Make smart resolutions: Improve your health and your pocketbook
Avoid common consumer complaints over fitness clubs, miracle cures
These goals always top the list of the most popular New Year’s resolutions: Lose weight. Reduce stress. Get in shape.
But don’t let these resolutions clash with another common one: Manage your money better.
Scammers will take advantage of your desire to improve your health. Don’t fall for phony claims peddled online or a “free trial” of a miracle cure.
Here are some of the most common issues related to consumer health complaints:
Know your rights before you sign a membership contract for a health club, yoga studio, martial-arts center or other facility. Don’t pay up front for a year’s membership; if you quit after the three-day trial period, the club isn’t obligated to refund your full amount.
- A membership contract cannot exceed three years. If the contract exceeds one year, the club must also offer a one-year option.
- A membership contract cannot automatically renew.
- The health club must provide a written list of all membership plans and prices.
- The health club must provide the terms of its contract in writing, including complete rules and hours of operation. The contract must also include a statement of the buyer’s rights, as established by state law. The buyer must sign the contract for it to be valid.
- Consumers have the right to cancel the contract within three business days. A consumer who cancels within three business days is entitled to a full refund, though the health club is allowed to withhold up to $20 from the refund.

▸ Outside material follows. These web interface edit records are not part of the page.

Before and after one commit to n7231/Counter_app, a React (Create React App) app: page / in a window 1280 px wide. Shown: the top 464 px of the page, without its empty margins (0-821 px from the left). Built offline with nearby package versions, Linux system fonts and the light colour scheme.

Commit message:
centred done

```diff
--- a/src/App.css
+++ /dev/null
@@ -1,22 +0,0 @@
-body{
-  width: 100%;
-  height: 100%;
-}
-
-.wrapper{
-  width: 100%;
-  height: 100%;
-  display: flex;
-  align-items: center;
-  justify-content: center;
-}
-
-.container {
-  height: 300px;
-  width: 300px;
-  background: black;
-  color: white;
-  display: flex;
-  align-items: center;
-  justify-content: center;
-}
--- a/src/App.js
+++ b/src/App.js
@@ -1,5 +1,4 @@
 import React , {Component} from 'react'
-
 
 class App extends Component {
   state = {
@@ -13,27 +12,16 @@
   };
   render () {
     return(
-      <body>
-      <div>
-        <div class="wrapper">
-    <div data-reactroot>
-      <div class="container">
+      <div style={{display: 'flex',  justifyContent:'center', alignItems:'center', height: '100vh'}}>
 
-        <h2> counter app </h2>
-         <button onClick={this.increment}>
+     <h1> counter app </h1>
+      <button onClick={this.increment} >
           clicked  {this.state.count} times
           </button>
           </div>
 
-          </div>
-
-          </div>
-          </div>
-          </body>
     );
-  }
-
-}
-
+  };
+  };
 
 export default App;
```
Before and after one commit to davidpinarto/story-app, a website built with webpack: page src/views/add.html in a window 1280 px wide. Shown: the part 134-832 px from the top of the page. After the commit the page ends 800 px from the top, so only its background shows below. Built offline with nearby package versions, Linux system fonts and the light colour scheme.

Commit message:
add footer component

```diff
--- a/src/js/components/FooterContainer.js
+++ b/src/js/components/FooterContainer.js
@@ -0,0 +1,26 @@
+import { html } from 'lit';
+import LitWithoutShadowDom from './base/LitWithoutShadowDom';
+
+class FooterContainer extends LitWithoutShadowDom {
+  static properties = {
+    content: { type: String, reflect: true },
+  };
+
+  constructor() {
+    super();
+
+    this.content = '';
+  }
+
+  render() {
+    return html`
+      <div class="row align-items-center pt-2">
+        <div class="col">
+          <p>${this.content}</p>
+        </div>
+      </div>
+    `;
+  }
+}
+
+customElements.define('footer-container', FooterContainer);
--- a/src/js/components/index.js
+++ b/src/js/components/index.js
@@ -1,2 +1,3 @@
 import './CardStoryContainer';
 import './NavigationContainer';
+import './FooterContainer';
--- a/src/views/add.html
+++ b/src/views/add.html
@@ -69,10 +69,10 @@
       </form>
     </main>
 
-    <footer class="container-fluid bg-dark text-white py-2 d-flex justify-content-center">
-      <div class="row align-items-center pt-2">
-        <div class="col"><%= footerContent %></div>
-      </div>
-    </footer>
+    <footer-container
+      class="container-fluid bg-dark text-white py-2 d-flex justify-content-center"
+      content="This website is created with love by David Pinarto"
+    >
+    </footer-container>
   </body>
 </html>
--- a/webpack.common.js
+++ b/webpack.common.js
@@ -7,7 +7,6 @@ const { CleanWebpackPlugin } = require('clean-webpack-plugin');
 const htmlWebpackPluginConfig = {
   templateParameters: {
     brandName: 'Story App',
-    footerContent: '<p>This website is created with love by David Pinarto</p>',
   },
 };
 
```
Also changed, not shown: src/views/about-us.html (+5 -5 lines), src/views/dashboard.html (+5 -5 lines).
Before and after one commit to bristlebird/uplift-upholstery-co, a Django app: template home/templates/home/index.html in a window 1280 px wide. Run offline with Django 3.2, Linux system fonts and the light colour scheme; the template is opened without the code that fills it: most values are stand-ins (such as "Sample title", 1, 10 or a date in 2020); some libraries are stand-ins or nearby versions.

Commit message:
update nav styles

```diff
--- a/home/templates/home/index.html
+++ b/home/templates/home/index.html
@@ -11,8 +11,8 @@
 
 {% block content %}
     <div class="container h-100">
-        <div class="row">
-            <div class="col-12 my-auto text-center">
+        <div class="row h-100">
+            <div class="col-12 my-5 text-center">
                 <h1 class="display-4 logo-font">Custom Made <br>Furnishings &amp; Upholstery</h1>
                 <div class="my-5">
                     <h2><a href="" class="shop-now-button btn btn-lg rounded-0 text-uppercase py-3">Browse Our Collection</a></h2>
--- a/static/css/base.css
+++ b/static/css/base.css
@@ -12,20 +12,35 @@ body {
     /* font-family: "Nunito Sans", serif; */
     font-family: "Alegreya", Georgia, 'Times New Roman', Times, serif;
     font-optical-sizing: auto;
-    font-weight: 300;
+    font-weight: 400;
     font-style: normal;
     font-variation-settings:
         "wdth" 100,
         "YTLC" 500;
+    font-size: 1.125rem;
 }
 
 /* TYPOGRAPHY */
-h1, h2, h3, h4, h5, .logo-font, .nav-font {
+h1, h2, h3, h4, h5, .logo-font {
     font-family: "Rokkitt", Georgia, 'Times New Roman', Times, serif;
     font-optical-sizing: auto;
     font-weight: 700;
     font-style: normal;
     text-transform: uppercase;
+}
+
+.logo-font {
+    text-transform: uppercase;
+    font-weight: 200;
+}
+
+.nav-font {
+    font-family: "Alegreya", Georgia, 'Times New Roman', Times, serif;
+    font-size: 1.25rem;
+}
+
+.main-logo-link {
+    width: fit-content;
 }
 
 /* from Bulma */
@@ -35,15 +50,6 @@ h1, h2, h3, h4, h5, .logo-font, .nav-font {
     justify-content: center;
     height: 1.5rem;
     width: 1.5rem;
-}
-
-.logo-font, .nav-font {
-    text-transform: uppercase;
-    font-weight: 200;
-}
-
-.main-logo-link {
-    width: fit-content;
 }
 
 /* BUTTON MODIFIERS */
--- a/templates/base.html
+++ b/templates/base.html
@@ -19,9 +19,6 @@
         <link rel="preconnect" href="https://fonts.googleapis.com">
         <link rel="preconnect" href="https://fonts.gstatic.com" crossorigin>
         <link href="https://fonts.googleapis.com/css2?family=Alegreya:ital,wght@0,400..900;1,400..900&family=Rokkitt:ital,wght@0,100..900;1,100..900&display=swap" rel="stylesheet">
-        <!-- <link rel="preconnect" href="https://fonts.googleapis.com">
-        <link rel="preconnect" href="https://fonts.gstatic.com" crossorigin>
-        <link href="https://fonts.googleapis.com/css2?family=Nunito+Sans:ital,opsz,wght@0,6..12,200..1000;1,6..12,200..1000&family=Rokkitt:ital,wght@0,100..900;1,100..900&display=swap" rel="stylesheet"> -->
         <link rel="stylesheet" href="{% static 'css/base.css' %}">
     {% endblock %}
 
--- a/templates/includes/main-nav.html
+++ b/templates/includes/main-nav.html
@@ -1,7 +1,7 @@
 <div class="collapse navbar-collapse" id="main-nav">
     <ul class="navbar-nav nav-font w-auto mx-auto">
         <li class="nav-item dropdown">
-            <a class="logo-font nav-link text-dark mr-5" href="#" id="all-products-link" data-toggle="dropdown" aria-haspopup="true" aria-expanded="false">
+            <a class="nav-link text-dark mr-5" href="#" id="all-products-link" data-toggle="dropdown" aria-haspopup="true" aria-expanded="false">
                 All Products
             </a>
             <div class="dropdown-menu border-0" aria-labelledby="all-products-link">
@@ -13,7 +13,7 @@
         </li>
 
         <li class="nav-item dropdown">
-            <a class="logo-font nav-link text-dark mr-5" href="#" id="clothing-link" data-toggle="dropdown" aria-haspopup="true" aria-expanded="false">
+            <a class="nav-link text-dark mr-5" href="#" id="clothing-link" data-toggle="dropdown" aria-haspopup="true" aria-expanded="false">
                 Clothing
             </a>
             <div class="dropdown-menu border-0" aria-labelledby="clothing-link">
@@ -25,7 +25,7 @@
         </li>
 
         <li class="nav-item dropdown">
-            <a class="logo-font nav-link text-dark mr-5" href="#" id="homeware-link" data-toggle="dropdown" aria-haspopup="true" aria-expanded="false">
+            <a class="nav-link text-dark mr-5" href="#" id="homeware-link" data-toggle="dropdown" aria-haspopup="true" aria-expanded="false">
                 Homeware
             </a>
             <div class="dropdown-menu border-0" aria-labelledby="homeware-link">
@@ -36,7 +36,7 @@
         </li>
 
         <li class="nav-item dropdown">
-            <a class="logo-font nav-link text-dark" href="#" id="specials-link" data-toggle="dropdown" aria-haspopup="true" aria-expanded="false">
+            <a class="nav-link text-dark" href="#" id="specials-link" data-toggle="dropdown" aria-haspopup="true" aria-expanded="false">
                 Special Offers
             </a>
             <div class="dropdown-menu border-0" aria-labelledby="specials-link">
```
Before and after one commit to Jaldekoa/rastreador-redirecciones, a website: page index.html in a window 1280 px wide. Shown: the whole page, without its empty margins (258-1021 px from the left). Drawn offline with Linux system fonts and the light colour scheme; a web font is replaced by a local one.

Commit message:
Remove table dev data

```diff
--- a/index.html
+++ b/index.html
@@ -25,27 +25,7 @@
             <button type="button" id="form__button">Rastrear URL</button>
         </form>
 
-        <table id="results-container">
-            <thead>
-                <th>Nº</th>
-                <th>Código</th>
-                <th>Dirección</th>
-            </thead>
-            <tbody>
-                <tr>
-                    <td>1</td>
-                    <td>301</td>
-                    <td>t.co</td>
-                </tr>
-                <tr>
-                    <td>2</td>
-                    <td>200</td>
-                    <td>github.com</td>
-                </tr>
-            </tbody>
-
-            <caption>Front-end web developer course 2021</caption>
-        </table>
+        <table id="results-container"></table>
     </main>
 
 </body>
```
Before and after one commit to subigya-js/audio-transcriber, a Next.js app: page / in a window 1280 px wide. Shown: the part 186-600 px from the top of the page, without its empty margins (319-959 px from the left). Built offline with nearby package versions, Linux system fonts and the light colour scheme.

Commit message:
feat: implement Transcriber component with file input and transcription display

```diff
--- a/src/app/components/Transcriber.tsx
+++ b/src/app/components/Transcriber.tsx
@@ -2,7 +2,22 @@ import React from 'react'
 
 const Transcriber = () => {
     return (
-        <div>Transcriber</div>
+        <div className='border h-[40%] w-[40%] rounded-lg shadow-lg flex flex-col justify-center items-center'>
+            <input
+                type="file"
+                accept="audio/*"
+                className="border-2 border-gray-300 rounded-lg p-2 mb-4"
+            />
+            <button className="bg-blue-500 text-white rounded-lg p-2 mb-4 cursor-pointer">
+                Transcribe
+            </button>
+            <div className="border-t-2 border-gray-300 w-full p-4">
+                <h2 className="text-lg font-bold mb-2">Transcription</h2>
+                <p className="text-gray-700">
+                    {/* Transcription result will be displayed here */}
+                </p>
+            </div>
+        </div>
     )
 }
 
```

To cancel, the consumer must send or deliver by certified or registered mail a written cancellation notice.
- A health club that offers membership contracts, upon request from a consumer, must provide a written list of the kind and quantity of available equipment, and services available to members.
- A health club that offers membership contracts is not considered to be fully open for business until all of the listed equipment and services are available for use.
- If a health club violates the Physical Exercise Clubs law, a consumer can cancel the contract. A consumer also has the right to file a lawsuit to recover the amount of the contract.
- A health club that has not yet opened for business must deposit prepaid membership funds into an insured escrow account, or post a $150,000 bond with the Attorney General’s office.
Establishments are exempted from the law if they charge membership fees that don’t extend beyond 30 days, nonprofit organizations, private clubs, and facilities established primarily for physical rehabilitation.
Health buying clubs/memberships
The Consumer Protection Division regularly receives complaints from Iowans who order a beauty cream or nutritional supplement online, and then they discover they’re getting billed monthly. Or they sign up for a running event or other activity and discover they’ve inadvertently joined a membership program. Some tips:
- Be wary of trial and membership offers. Read the terms and conditions. Get the details and ask questions. Will you be billed automatically if you don’t cancel? By when must you cancel? How do you cancel? Will you receive a mail notice? Remember, they already may have your bank or credit card number to charge you.
- Examine your credit card bills every month, your checking account and debit card statements, other financial accounts, and phone bills. Watch for unauthorized charges, and dispute them at once, in writing.
- Watch your mail and email for notices that you will be billed unless you cancel. These mailings may look like junk mail or spam.
- Beware of cashing a check that comes in the mail with a “free trial offer.” The fine print may obligate you to future payments.
‘Smart pills’ and other too-good-to-be-true claims
Beware of health claims, particularly for products sold online. Be aware that dietary supplements can go on the shelves without proof that they are safe or effective, unlike prescription drugs that must be scientifically tested before going public. If it sounds too good to be true, it probably is, even if it comes from what appears to be a legitimate source.
In April, Iowa Attorney General Tom Miller reached settlements with marketers of deceptive online advertisements and fake news stories featuring Stephen Hawking, Ashton Kutcher, Bill Gates and other celebrities supposedly promoting “smart pills.” The marketers sold Intellux, a dietary supplement claimed to enhance mental abilities and reverse the cognitive decline sometimes associated with advanced age or disease. At least 183 Iowans spent $23,200 on Intellux, with some buyers spending as much as $300 for the grossly over-hyped pills.
Other marketers are still using the fake ads to sell “smart pills” from other manufacturers.
When claims relate to your health, get advice from trusted professionals who know you and are well-situated to evaluate the best treatments for you. They are typically the most reliable source of help in dealing with health challenges.